### [What needs to be done]
Scan the material and copy out each line where the word "publications" occurs.

### [Data under study]
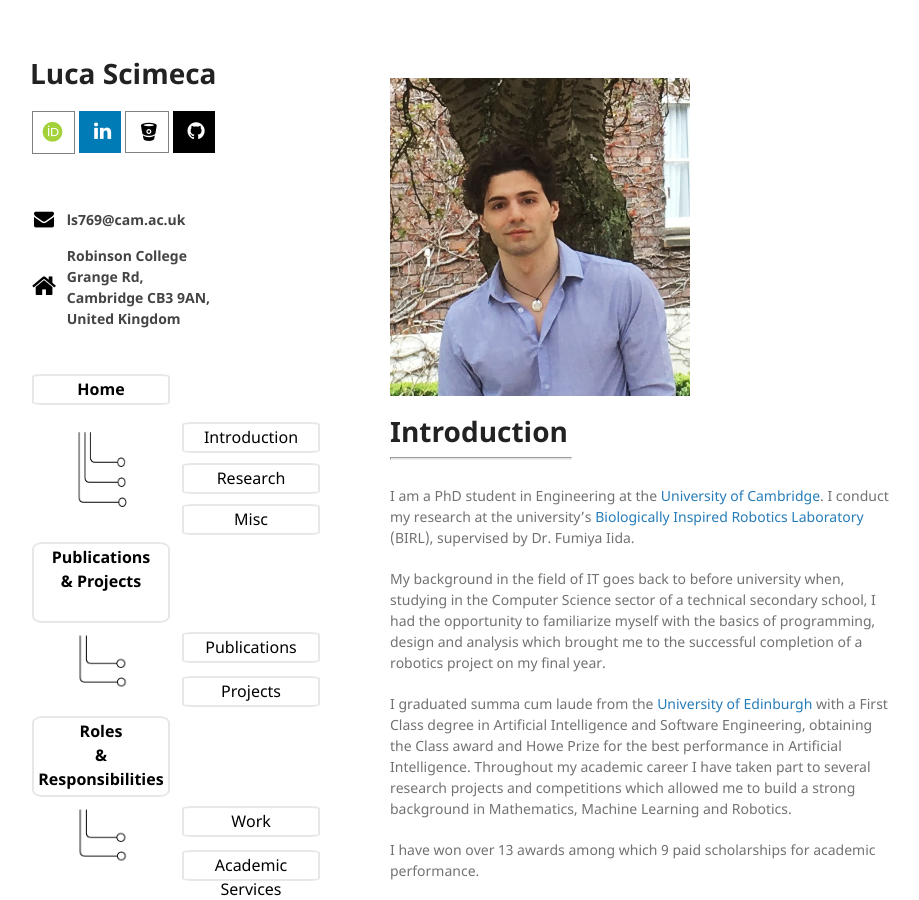
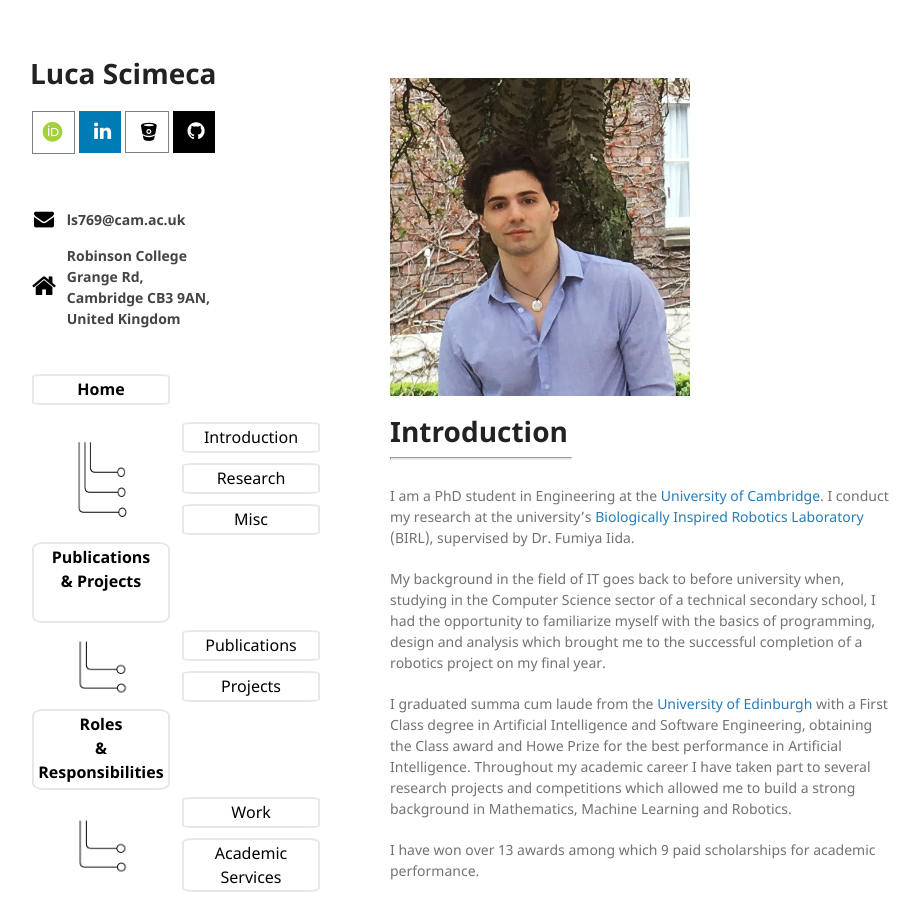
Before and after one commit to lucascimeca/lucascimeca.github.io, a Jekyll site: the page built from index.md, in a window 1280 px wide and 900 px high. Shown: the whole window, without its empty margins (180-1099 px from the left). Built offline with Jekyll 4.4.1, drawn with Linux system fonts in a browser that asks for light colours; nearby versions of some CDN libraries; some web fonts are replaced; the repository's description, which GitHub fills in, is left out.

Commit message:
Update default.html

```diff
--- a/_layouts/default.html
+++ b/_layouts/default.html
@@ -73,9 +73,8 @@
           </tr>
           <td></td>
           <tr>
-            <th rowspan="3" style="text-align: center"><p style="padding-top: 0px; align: center">
+            <th rowspan="3" style="text-align: center">
                 <img src="../docs/three_links.png" align="center" height="90" width="60">
-              </p>
             </th>
             <td><a href="https://lucascimeca.github.io/#-intro_img" class="button-hover" style="vertical-align:middle">Introduction</a> </td></tr>
           <tr><td><a href="https://lucascimeca.github.io/#-research" class="button-hover" style="vertical-align:middle">Research</a> </td></tr>
@@ -85,9 +84,8 @@
             <td></td>
           </tr>
           <tr>
-            <th rowspan="2" style="text-align: center"><p style="padding-top: 0px; align: center">
-                <img src="../docs/two_links.png" align="center" height="65" width="60">
-              </p></th>
+            <th rowspan="2" style="text-align: center">
+                <img src="../docs/two_links.png" align="center" height="65" width="60"></th>
             <td><a href="https://lucascimeca.github.io/publications#-publications---" class="button-hover" style="vertical-align:middle">Publications </a> </td></tr>
           <tr><td><a href="https://lucascimeca.github.io/publications#-projects" class="button-hover" style="vertical-align:middle">Projects</a> </td></tr>
           <tr>
@@ -95,11 +93,10 @@
             <td></td>
           </tr>
           <tr>
-            <th rowspan="2" style="text-align: center"><p style="padding-top: 0px; align: center">
-                <img src="../docs/two_links.png" align="center" height="65" width="60">
-              </p></th>
+            <th rowspan="2" style="text-align: center">
+                <img src="../docs/two_links.png" align="center" height="65" width="60"></th>
             <td><a href="https://lucascimeca.github.io/responsibilities#-work" class="button-hover" style="vertical-align:middle">Work</a> </td></tr>
-          <tr><td><a href="https://lucascimeca.github.io/responsibilities#-accademic-services" class="button-hover" style="vertical-align:middle">Academic Services</a> </td></tr>
+          <tr><td><a href="https://lucascimeca.github.io/responsibilities#-accademic-services" class="button-hover" style="vertical-align:middle; height:48px">Academic Services</a> </td></tr>
               <!--   <tr><a href="https://lucascimeca.github.io/curriculum-vitae" class="button-hover-large" style="vertical-align:middle">Curriculum Vitae</a></tr>  -->
         </table></br>
 
```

### [Task solution]
             <td><a href="https://lucascimeca.github.io/publications#-publications---" class="button-hover" style="vertical-align:middle">Publications </a> </td></tr>
           <tr><td><a href="https://lucascimeca.github.io/publications#-projects" class="button-hover" style="vertical-align:middle">Projects</a> </td></tr>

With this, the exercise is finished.